• **Data to examine**:
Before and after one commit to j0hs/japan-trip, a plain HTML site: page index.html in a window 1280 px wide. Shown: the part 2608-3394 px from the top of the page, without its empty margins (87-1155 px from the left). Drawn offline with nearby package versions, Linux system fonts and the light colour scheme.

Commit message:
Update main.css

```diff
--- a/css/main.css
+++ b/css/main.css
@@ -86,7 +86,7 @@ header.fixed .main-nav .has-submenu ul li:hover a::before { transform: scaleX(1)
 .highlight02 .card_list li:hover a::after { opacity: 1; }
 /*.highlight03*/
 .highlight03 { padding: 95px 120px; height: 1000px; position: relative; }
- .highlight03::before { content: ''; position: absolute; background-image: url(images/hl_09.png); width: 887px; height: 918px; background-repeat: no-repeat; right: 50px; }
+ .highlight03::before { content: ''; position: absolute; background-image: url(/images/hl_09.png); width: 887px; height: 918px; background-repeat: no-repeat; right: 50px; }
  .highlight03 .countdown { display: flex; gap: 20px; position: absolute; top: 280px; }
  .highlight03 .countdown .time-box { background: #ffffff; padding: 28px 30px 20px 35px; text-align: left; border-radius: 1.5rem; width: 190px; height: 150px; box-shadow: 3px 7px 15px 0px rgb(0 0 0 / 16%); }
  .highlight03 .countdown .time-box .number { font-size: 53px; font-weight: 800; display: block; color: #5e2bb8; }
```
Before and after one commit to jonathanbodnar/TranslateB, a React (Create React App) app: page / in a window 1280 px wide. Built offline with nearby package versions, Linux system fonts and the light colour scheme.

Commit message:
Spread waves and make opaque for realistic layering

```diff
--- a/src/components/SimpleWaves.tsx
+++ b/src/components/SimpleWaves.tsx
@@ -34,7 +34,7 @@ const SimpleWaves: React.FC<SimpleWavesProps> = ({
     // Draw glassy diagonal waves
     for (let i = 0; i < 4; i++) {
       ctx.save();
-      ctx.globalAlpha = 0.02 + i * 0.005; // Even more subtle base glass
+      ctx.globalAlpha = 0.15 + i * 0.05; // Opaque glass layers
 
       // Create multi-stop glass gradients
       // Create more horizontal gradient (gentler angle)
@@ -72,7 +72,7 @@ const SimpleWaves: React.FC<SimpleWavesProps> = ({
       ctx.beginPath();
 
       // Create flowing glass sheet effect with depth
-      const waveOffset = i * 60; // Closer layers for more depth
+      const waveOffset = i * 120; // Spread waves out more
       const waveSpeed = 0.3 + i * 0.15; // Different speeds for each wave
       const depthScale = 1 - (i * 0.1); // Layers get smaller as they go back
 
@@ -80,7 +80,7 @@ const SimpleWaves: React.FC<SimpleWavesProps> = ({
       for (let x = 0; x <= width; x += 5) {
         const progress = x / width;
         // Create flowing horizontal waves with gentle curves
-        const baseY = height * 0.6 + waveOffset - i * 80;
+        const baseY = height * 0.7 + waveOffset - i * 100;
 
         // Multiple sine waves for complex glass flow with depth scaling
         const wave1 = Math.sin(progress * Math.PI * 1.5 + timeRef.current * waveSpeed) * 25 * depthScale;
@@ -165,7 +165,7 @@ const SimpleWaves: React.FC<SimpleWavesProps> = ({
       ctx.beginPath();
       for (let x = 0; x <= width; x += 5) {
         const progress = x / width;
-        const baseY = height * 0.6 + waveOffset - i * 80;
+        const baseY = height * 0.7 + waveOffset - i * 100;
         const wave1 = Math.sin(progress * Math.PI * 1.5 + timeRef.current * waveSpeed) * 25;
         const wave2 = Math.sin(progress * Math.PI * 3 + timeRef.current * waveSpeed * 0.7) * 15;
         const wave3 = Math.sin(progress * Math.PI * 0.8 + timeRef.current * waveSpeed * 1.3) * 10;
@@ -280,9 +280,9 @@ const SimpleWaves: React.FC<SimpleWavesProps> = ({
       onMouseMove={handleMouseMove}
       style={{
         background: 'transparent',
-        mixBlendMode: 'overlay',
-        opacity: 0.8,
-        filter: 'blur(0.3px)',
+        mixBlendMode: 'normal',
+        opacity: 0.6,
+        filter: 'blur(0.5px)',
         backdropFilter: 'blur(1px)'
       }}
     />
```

• **Aim of the exercise**: Could you copy every record above exactly as it appears?

• **Your response**:
Before and after one commit to j0hs/japan-trip, a plain HTML site: page index.html in a window 1280 px wide. Shown: the part 2608-3394 px from the top of the page, without its empty margins (87-1155 px from the left). Drawn offline with nearby package versions, Linux system fonts and the light colour scheme.

Commit message:
Update main.css

```diff
--- a/css/main.css
+++ b/css/main.css
@@ -86,7 +86,7 @@ header.fixed .main-nav .has-submenu ul li:hover a::before { transform: scaleX(1)
 .highlight02 .card_list li:hover a::after { opacity: 1; }
 /*.highlight03*/
 .highlight03 { padding: 95px 120px; height: 1000px; position: relative; }
- .highlight03::before { content: ''; position: absolute; background-image: url(images/hl_09.png); width: 887px; height: 918px; background-repeat: no-repeat; right: 50px; }
+ .highlight03::before { content: ''; position: absolute; background-image: url(/images/hl_09.png); width: 887px; height: 918px; background-repeat: no-repeat; right: 50px; }
  .highlight03 .countdown { display: flex; gap: 20px; position: absolute; top: 280px; }
  .highlight03 .countdown .time-box { background: #ffffff; padding: 28px 30px 20px 35px; text-align: left; border-radius: 1.5rem; width: 190px; height: 150px; box-shadow: 3px 7px 15px 0px rgb(0 0 0 / 16%); }
  .highlight03 .countdown .time-box .number { font-size: 53px; font-weight: 800; display: block; color: #5e2bb8; }
```
Before and after one commit to jonathanbodnar/TranslateB, a React (Create React App) app: page / in a window 1280 px wide. Built offline with nearby package versions, Linux system fonts and the light colour scheme.

Commit message:
Spread waves and make opaque for realistic layering

```diff
--- a/src/components/SimpleWaves.tsx
+++ b/src/components/SimpleWaves.tsx
@@ -34,7 +34,7 @@ const SimpleWaves: React.FC<SimpleWavesProps> = ({
     // Draw glassy diagonal waves
     for (let i = 0; i < 4; i++) {
       ctx.save();
-      ctx.globalAlpha = 0.02 + i * 0.005; // Even more subtle base glass
+      ctx.globalAlpha = 0.15 + i * 0.05; // Opaque glass layers
 
       // Create multi-stop glass gradients
       // Create more horizontal gradient (gentler angle)
@@ -72,7 +72,7 @@ const SimpleWaves: React.FC<SimpleWavesProps> = ({
       ctx.beginPath();
 
       // Create flowing glass sheet effect with depth
-      const waveOffset = i * 60; // Closer layers for more depth
+      const waveOffset = i * 120; // Spread waves out more
       const waveSpeed = 0.3 + i * 0.15; // Different speeds for each wave
       const depthScale = 1 - (i * 0.1); // Layers get smaller as they go back
 
@@ -80,7 +80,7 @@ const SimpleWaves: React.FC<SimpleWavesProps> = ({
       for (let x = 0; x <= width; x += 5) {
         const progress = x / width;
         // Create flowing horizontal waves with gentle curves
-        const baseY = height * 0.6 + waveOffset - i * 80;
+        const baseY = height * 0.7 + waveOffset - i * 100;
 
         // Multiple sine waves for complex glass flow with depth scaling
         const wave1 = Math.sin(progress * Math.PI * 1.5 + timeRef.current * waveSpeed) * 25 * depthScale;
@@ -165,7 +165,7 @@ const SimpleWaves: React.FC<SimpleWavesProps> = ({
       ctx.beginPath();
       for (let x = 0; x <= width; x += 5) {
         const progress = x / width;
-        const baseY = height * 0.6 + waveOffset - i * 80;
+        const baseY = height * 0.7 + waveOffset - i * 100;
         const wave1 = Math.sin(progress * Math.PI * 1.5 + timeRef.current * waveSpeed) * 25;
         const wave2 = Math.sin(progress * Math.PI * 3 + timeRef.current * waveSpeed * 0.7) * 15;
         const wave3 = Math.sin(progress * Math.PI * 0.8 + timeRef.current * waveSpeed * 1.3) * 10;
@@ -280,9 +280,9 @@ const SimpleWaves: React.FC<SimpleWavesProps> = ({
       onMouseMove={handleMouseMove}
       style={{
         background: 'transparent',
-        mixBlendMode: 'overlay',
-        opacity: 0.8,
-        filter: 'blur(0.3px)',
+        mixBlendMode: 'normal',
+        opacity: 0.6,
+        filter: 'blur(0.5px)',
         backdropFilter: 'blur(1px)'
       }}
     />
```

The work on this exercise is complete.